Montreal

Montreal artist aims to empower immigrant youth by bringing art into the classroom

​​Veronica Mockler spent six weeks with a group of students from Jeanne-Mance High School, creating a multimedia art piece using video, sound and photography.

​​Veronica Mockler worked with 15 students at Jeanne-Mance High School

These students at Jeanne-Mance High School worked on a collaborative multi-media art project called Les Interprètes. (Les Interprètes by Veronica Mockler © 2019)

​​Quebec artist Veronica Mockler jokes that she's a "​​weirdo artist" — at least, she wouldn't fault her group of high school students for seeing it that way.

Mockler partnered with Turbine, a local organization that marries pedagogy with art-making practice, to create a special project with students at Jeanne-Mance High School in Montreal's Plateau neighbourhood.

Quebec artist Veronica Mockler said working on Les Interprètes was meant to empower the students to think about how they want to tell their stories. (Veronica Mockler/Instagram)

Her plan — to create some "weird conceptual video art" with a group of 15 new immigrant students in an orientation class.

The result is a multimedia piece featuring film, sound, photography and performance called Les Interprètes.

The kids in the class come from diverse backgrounds, but they have a few things in common: they're all relative newcomers to Quebec and they were all brought together to learn French in a hurry.

Mockler described her process with the students as "exploratory," saying that her focus was on creating "a platform for expression."

"My whole goal with this project was not to decide for them, not to tell them to speak about a specific subject matter," she said."I really didn't want to do that.
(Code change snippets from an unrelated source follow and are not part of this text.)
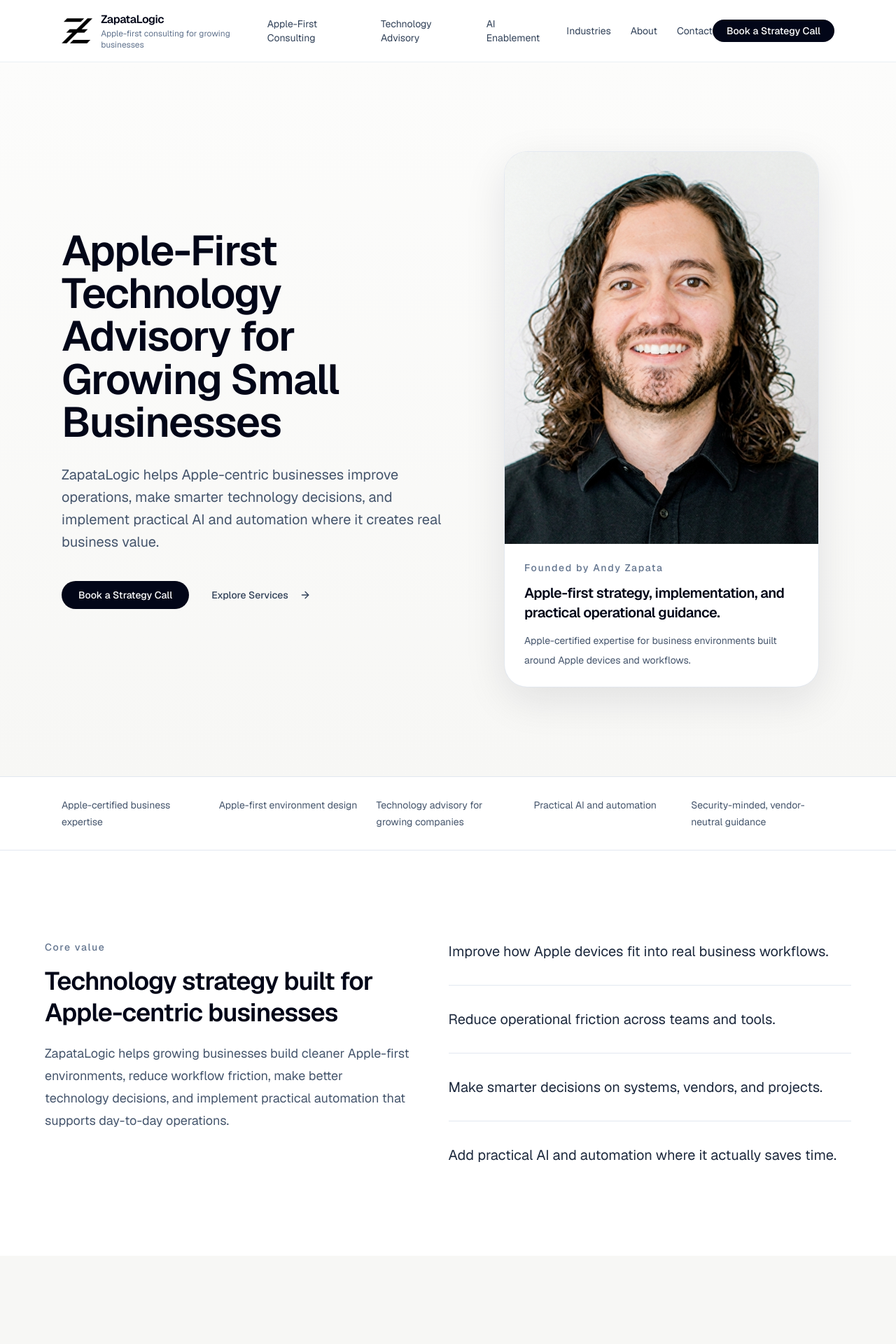
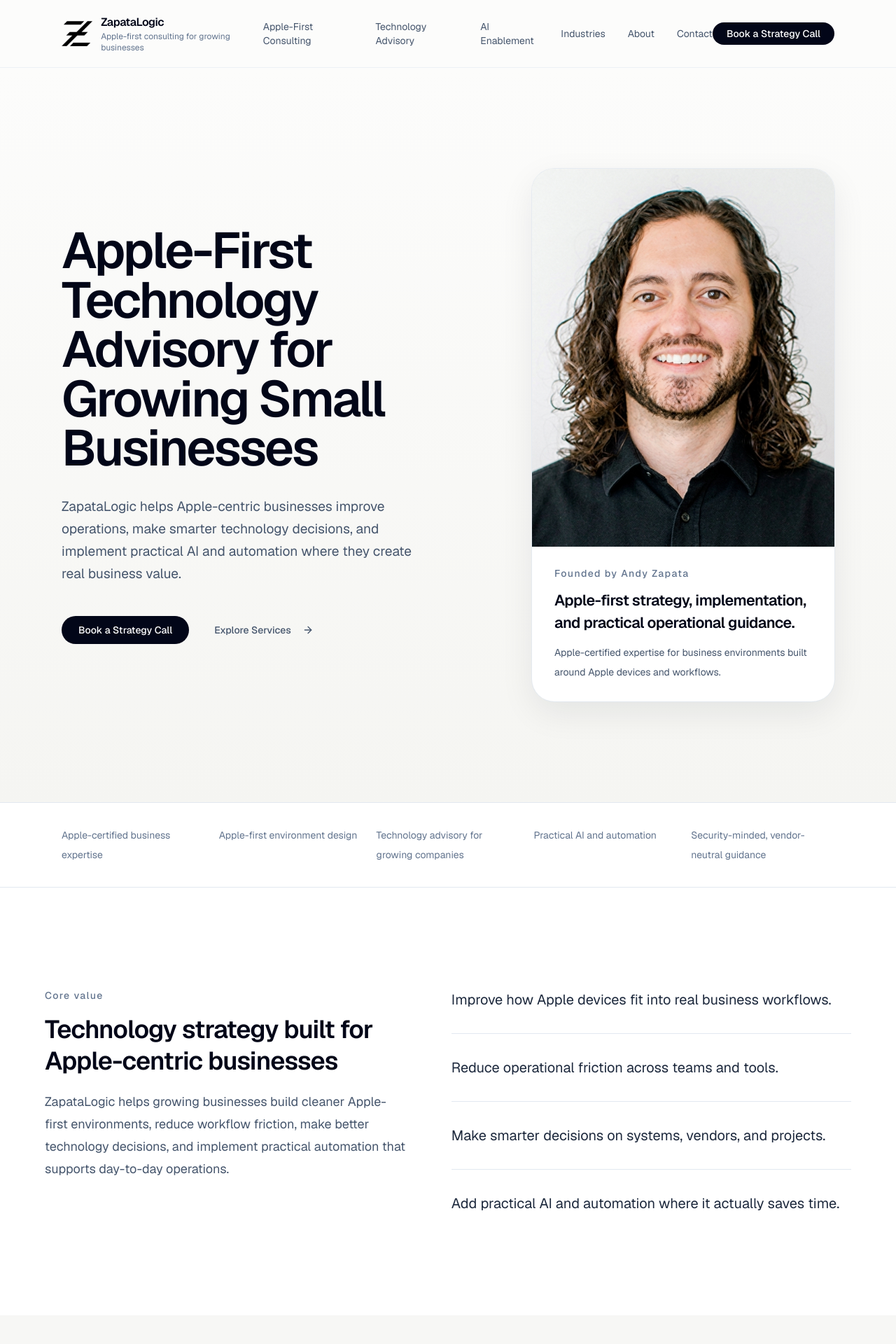
Before and after one commit to AndyIsAtoZ/zapatalogic-website, a Next.js app: page / in a window 1280 px wide. Shown: the top 1920 px of the page at 70% size. Built offline with nearby package versions, Linux system fonts and the light colour scheme.

Commit message:
Refine homepage polish and spacing

```diff
--- a/src/app/page.tsx
+++ b/src/app/page.tsx
@@ -39,15 +39,15 @@
     <main>
       <PageHero
         title="Apple-First Technology Advisory for Growing Small Businesses"
-        description="ZapataLogic helps Apple-centric businesses improve operations, make smarter technology decisions, and implement practical AI and automation where it creates real business value."
+        description="ZapataLogic helps Apple-centric businesses improve operations, make smarter technology decisions, and implement practical AI and automation where they create real business value."
         primaryLabel="Book a Strategy Call"
         primaryHref="/contact"
         secondaryLabel="Explore Services"
         secondaryHref="#service-pathways"
       >
-        <div className="mx-auto w-full max-w-[28rem]">
-          <div className="overflow-hidden rounded-[2rem] bg-white shadow-[0_18px_60px_rgba(15,23,42,0.10)] ring-1 ring-slate-200/80">
-            <div className="relative aspect-[4/5] w-full bg-[#f3f3ef]">
+        <div className="mx-auto w-full max-w-[27rem] lg:mr-0">
+          <div className="overflow-hidden rounded-[2rem] bg-white shadow-[0_16px_48px_rgba(15,23,42,0.08)] ring-1 ring-slate-200/75">
+            <div className="relative aspect-[4/5] w-full bg-[#f2f2ee]">
               <Image
                 src="/andy.jpg"
                 alt="Andy Zapata, founder of ZapataLogic"
@@ -57,9 +57,9 @@
                 sizes="(max-width: 1024px) 92vw, 440px"
               />
             </div>
-            <div className="space-y-3 px-7 py-6">
-              <p className="text-sm font-medium tracking-[0.12em] text-slate-500">Founded by Andy Zapata</p>
-              <p className="text-xl font-semibold tracking-tight text-slate-950">Apple-first strategy, implementation, and practical operational guidance.</p>
+            <div className="space-y-3 px-7 py-6 md:px-8 md:py-7">
+              <p className="text-sm font-medium tracking-[0.1em] text-slate-500">Founded by Andy Zapata</p>
+              <p className="text-[1.35rem] font-semibold tracking-tight text-slate-950">Apple-first strategy, implementation, and practical operational guidance.</p>
               <p className="text-sm leading-7 text-slate-600">Apple-certified expertise for business environments built around Apple devices and workflows.</p>
             </div>
           </div>
@@ -67,17 +67,17 @@
       </PageHero>
 
       <section className="border-y border-slate-200 bg-white">
-        <div className="mx-auto grid max-w-6xl gap-5 px-6 py-7 md:grid-cols-5">
+        <div className="mx-auto grid max-w-6xl gap-5 px-6 py-8 md:grid-cols-5">
           {credibilityItems.map((item) => (
-            <p key={item} className="text-sm leading-6 text-slate-600">
+            <p key={item} className="text-sm leading-7 text-slate-500">
               {item}
             </p>
           ))}
         </div>
       </section>
 
-      <section className="px-6 py-28 md:py-32">
-        <div className="mx-auto grid max-w-6xl gap-14 lg:grid-cols-[0.95fr_1.05fr] lg:items-start">
+      <section className="px-6 py-32 md:py-36">
+        <div className="mx-auto grid max-w-6xl gap-16 lg:grid-cols-[0.95fr_1.05fr] lg:items-start">
           <SectionIntro
             eyebrow="Core value"
             title="Technology strategy built for Apple-centric businesses"
@@ -98,7 +98,7 @@
         </div>
       </section>
 
-      <section id="service-pathways" className="bg-[#f7f7f5] px-6 py-28 md:py-32">
+      <section id="service-pathways" className="bg-[#f7f7f5] px-6 py-32 md:py-36">
         <div className="mx-auto max-w-6xl">
           <SectionIntro
             eyebrow="Services"
@@ -128,7 +128,7 @@
         </div>
       </section>
 
-      <section className="px-6 py-28 md:py-32">
+      <section className="px-6 py-32 md:py-36">
         <div className="mx-auto max-w-6xl">
           <SectionIntro
             eyebrow="Outcomes"
@@ -146,7 +146,7 @@
         </div>
       </section>
 
-      <section className="bg-[#f7f7f5] px-6 py-28 md:py-32">
+      <section className="bg-[#f7f7f5] px-6 py-32 md:py-36">
         <div className="mx-auto max-w-6xl">
           <SectionIntro
             eyebrow="Industries"
@@ -155,7 +155,7 @@
           />
           <div className="mt-14 grid gap-6 md:grid-cols-2 xl:grid-cols-5">
             {industryItems.map((item) => (
-              <div key={item} className="rounded-[1.5rem] bg-white p-6 shadow-[0_8px_30px_rgba(15,23,42,0.05)] ring-1 ring-slate-200/80">
+              <div key={item} className="rounded-[1.5rem] bg-white p-7 shadow-[0_8px_24px_rgba(15,23,42,0.04)] ring-1 ring-slate-200/70">
                 <p className="text-base font-medium leading-7 text-slate-900">{item}</p>
               </div>
             ))}
@@ -168,10 +168,10 @@
         </div>
       </section>
 
-      <section className="px-6 py-28 md:py-32">
-        <div className="mx-auto grid max-w-6xl gap-14 lg:grid-cols-[1fr_0.95fr] lg:items-center">
+      <section className="px-6 py-32 md:py-36">
+        <div className="mx-auto grid max-w-6xl gap-18 lg:grid-cols-[1fr_0.95fr] lg:items-center">
           <div>
-            <p className="mb-4 text-sm font-medium tracking-[0.12em] text-slate-500">Apple-first differentiator</p>
+            <p className="mb-4 text-sm font-medium tracking-[0.1em] text-slate-500">Apple-first differentiator</p>
             <h2 className="text-3xl font-semibold tracking-tight text-slate-950 md:text-5xl md:leading-tight">Apple expertise that fits business reality</h2>
             <p className="mt-6 max-w-2xl text-base leading-8 text-slate-600 md:text-lg">
               ZapataLogic is built for companies that run on Apple. That means understanding not just devices, but how Apple-first teams operate, collaborate, and scale inside real business environments.
@@ -180,8 +180,8 @@
               Apple-certified expertise helps ensure recommendations are grounded in the Apple ecosystem, while broader advisory work keeps the business as the priority.
             </p>
           </div>
-          <div className="rounded-[2rem] bg-slate-950 px-8 py-10 text-white shadow-[0_18px_60px_rgba(15,23,42,0.12)] md:px-10">
-            <p className="text-sm font-medium tracking-[0.12em] text-slate-300">What that means in practice</p>
+          <div className="rounded-[2rem] bg-slate-950 px-8 py-10 text-white shadow-[0_14px_42px_rgba(15,23,42,0.10)] md:px-10">
+            <p className="text-sm font-medium tracking-[0.1em] text-slate-300">What that means in practice</p>
             <div className="mt-8 space-y-6">
               {[
                 "Recommendations shaped around Apple-centric workflows, not generic Windows-first assumptions.",
@@ -197,9 +197,9 @@
         </div>
       </section>
 
-      <section className="bg-[#f7f7f5] px-6 py-28 md:py-32">
-        <div className="mx-auto max-w-6xl border-t border-slate-200 pt-14 md:pt-16">
-          <p className="mb-4 text-sm font-medium tracking-[0.12em] text-slate-500">Founder</p>
+      <section className="bg-[#f7f7f5] px-6 py-32 md:py-36">
+        <div className="mx-auto max-w-6xl border-t border-slate-200 pt-16 md:pt-20">
+          <p className="mb-4 text-sm font-medium tracking-[0.1em] text-slate-500">Founder</p>
           <h2 className="max-w-4xl text-3xl font-semibold tracking-tight text-slate-950 md:text-5xl md:leading-tight">Founded by Andy Zapata</h2>
           <p className="mt-6 max-w-3xl text-base leading-8 text-slate-600 md:text-lg">
             Andy Zapata founded ZapataLogic to help small businesses make better technology decisions and build cleaner operating environments around the way their teams actually work.
--- a/src/components/site.tsx
+++ b/src/components/site.tsx
@@ -26,8 +26,8 @@
   const [open, setOpen] = useState(false);
 
   return (
-    <header className="sticky top-0 z-50 border-b border-slate-200/70 bg-white/88 backdrop-blur-xl">
-      <div className="mx-auto flex max-w-6xl items-center justify-between px-6 py-4">
+    <header className="sticky top-0 z-50 border-b border-slate-200/60 bg-[rgba(252,252,251,0.82)] backdrop-blur-2xl">
+      <div className="mx-auto flex max-w-6xl items-center justify-between px-6 py-4 md:py-5">
         <Link href="/" className="flex items-center gap-3">
           <Image src="/logo.png" alt="ZapataLogic logo" width={138} height={36} className="h-9 w-auto" priority />
           <div>
@@ -36,7 +36,7 @@
           </div>
         </Link>
 
-        <nav className="hidden items-center gap-7 text-sm text-slate-700 lg:flex">
+        <nav className="hidden items-center gap-8 text-sm text-slate-600 lg:flex">
           {primaryNav.map((item) => (
             <Link key={item.href} href={item.href} className="transition hover:text-slate-950">
               {item.label}
@@ -45,7 +45,7 @@
         </nav>
 
         <div className="flex items-center gap-3">
-          <Button asChild size="sm" className="hidden rounded-full bg-slate-950 px-5 text-white hover:bg-slate-800 sm:inline-flex">
+          <Button asChild size="sm" className="hidden rounded-full bg-slate-950 px-5 text-white shadow-none hover:bg-slate-800 sm:inline-flex">
             <Link href="/contact">Book a Strategy Call</Link>
           </Button>
 
@@ -89,7 +89,7 @@
 export function SiteFooter() {
   return (
     <footer className="border-t border-slate-200 bg-[#f7f7f5]">
-      <div className="mx-auto grid max-w-6xl gap-10 px-6 py-16 md:grid-cols-[1.2fr_0.8fr_0.8fr]">
+      <div className="mx-auto grid max-w-6xl gap-10 px-6 py-20 md:grid-cols-[1.2fr_0.8fr_0.8fr]">
         <div className="space-y-4">
           <p className="text-lg font-semibold tracking-tight text-slate-950">ZapataLogic</p>
           <p className="max-w-md text-sm leading-7 text-slate-600">
@@ -136,7 +136,7 @@
 }) {
   return (
     <div className={align === "center" ? "mx-auto max-w-3xl text-center" : "max-w-3xl"}>
-      {eyebrow ? <p className="mb-4 text-sm font-medium tracking-[0.12em] text-slate-500">{eyebrow}</p> : null}
+      {eyebrow ? <p className="mb-4 text-sm font-medium tracking-[0.1em] text-slate-500">{eyebrow}</p> : null}
       <h2 className="text-3xl font-semibold tracking-tight text-slate-950 md:text-4xl md:leading-tight">{title}</h2>
       {description ? <p className="mt-5 max-w-2xl text-base leading-8 text-slate-600 md:text-lg">{description}</p> : null}
     </div>
@@ -163,18 +163,18 @@
   children?: ReactNode;
 }) {
   return (
-    <section className="bg-[linear-gradient(180deg,#fcfcfb_0%,#f7f7f5_100%)]">
-      <div className="mx-auto grid max-w-6xl gap-16 px-6 py-24 md:py-32 lg:grid-cols-[1.05fr_0.95fr] lg:items-center">
+    <section className="bg-[linear-gradient(180deg,#fcfcfb_0%,#f5f5f2_100%)]">
+      <div className="mx-auto grid max-w-6xl gap-18 px-6 py-28 md:py-36 lg:grid-cols-[1.02fr_0.98fr] lg:items-center">
         <div>
-          {eyebrow ? <p className="mb-5 text-sm font-medium tracking-[0.12em] text-slate-500">{eyebrow}</p> : null}
-          <h1 className="max-w-4xl text-4xl font-semibold tracking-tight text-slate-950 md:text-6xl md:leading-[1.02]">{title}</h1>
-          <p className="mt-7 max-w-2xl text-lg leading-8 text-slate-600 md:text-xl">{description}</p>
-          <div className="mt-10 flex flex-wrap gap-4">
-            <Button asChild size="lg" className="rounded-full bg-slate-950 px-6 text-white hover:bg-slate-800">
+          {eyebrow ? <p className="mb-5 text-sm font-medium tracking-[0.1em] text-slate-500">{eyebrow}</p> : null}
+          <h1 className="max-w-4xl text-[2.8rem] font-semibold tracking-[-0.04em] text-slate-950 md:text-[4.5rem] md:leading-[0.98]">{title}</h1>
+          <p className="mt-8 max-w-[40rem] text-[1.05rem] leading-8 text-slate-600 md:text-[1.2rem]">{description}</p>
+          <div className="mt-11 flex flex-wrap items-center gap-5">
+            <Button asChild size="lg" className="rounded-full bg-slate-950 px-6 text-white shadow-none hover:bg-slate-800">
               <Link href={primaryHref}>{primaryLabel}</Link>
             </Button>
             {secondaryLabel && secondaryHref ? (
-              <Button asChild variant="ghost" size="lg" className="rounded-full px-3 text-slate-700 hover:bg-transparent hover:text-slate-950">
+              <Button asChild variant="ghost" size="lg" className="rounded-full px-2 text-slate-600 shadow-none hover:bg-transparent hover:text-slate-950">
                 <Link href={secondaryHref}>
                   {secondaryLabel}
                   <ArrowRight className="ml-2 h-4 w-4" />
@@ -205,8 +205,8 @@
   secondaryHref?: string;
 }) {
   return (
-    <section className="bg-[#f7f7f5] px-6 py-28 md:py-32">
-      <div className="mx-auto max-w-6xl rounded-[2rem] bg-slate-950 px-8 py-14 text-white shadow-xl shadow-slate-300/30 md:px-12 md:py-16">
+    <section className="bg-[#f7f7f5] px-6 py-32 md:py-36">
+      <div className="mx-auto max-w-6xl rounded-[2rem] bg-slate-950 px-8 py-14 text-white shadow-[0_16px_50px_rgba(15,23,42,0.12)] md:px-12 md:py-16">
         <div className="flex flex-col gap-8 lg:flex-row lg:items-end lg:justify-between">
           <div className="max-w-3xl">
             <p className="mb-4 text-sm font-medium tracking-[0.12em] text-slate-300">Next step</p>
@@ -231,7 +231,7 @@
 
 export function ServiceCard({ title, description, href, cta }: { title: string; description: string; href: string; cta: string }) {
   return (
-    <article className="flex h-full flex-col justify-between rounded-[1.75rem] bg-white p-8 shadow-[0_12px_40px_rgba(15,23,42,0.06)] ring-1 ring-slate-200/80">
+    <article className="flex h-full flex-col justify-between rounded-[1.75rem] bg-white p-9 shadow-[0_10px_30px_rgba(15,23,42,0.045)] ring-1 ring-slate-200/70 transition-transform duration-200 hover:-translate-y-0.5">
       <div>
         <h3 className="text-2xl font-semibold tracking-tight text-slate-950">{title}</h3>
         <p className="mt-4 text-base leading-8 text-slate-600">{description}</p>
```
I really wanted to let them come to me."

As soon as you mention the word "immigrant," an audience might come to expect a certain agenda or narrative, Mockler said.

"People kind of expect that it's going to be this dramatic story about the migration over here, and how hard it was," she said. "But the kids, most of the time, didn't really feel like talking about that."

In her project, she aimed to empower the youth in the class to take ownership of their stories and voices, and to think about framing and storytelling.

Most of all, she wanted to allow them the freedom to explore and create on their own.

"They're not, like, immigrant teenagers. They're teenagers who have immigrated," said Mockler.

Over the course of six sessions, the class explored different mediums and wrote an artistic manifesto.

"I was trying to find ways for them to take control of the information they want to put out."

Sarah Salsabila says it was a lot of fun working on the art project and experimenting with different tools and techniques. (Les Interprètes by Veronica Mockler © 2019)

​​Sarah Salsabila, 16, immigrated to Montreal with her family in January 2018.

In an interview, Salsabila said it was a lot of fun working on the art project and experimenting with different tools and techniques.

On the theme of ownership, she described one activity where students were asked to speak on camera about a secret.

"I talked about my secret, but we unplugged the microphone, because I don't want anyone to hear it," she said.

The next presentation of LesInterprètes will be on May 9 at 8 p.m., during l'ATSA's Cuisine ta ville event at Place des Arts. The video screening and live performance will be followed by an artist talk. ​

About the Author

Marilla Steuter-Martin

Marilla Steuter-Martin has been a journalist with CBC Montreal since 2015.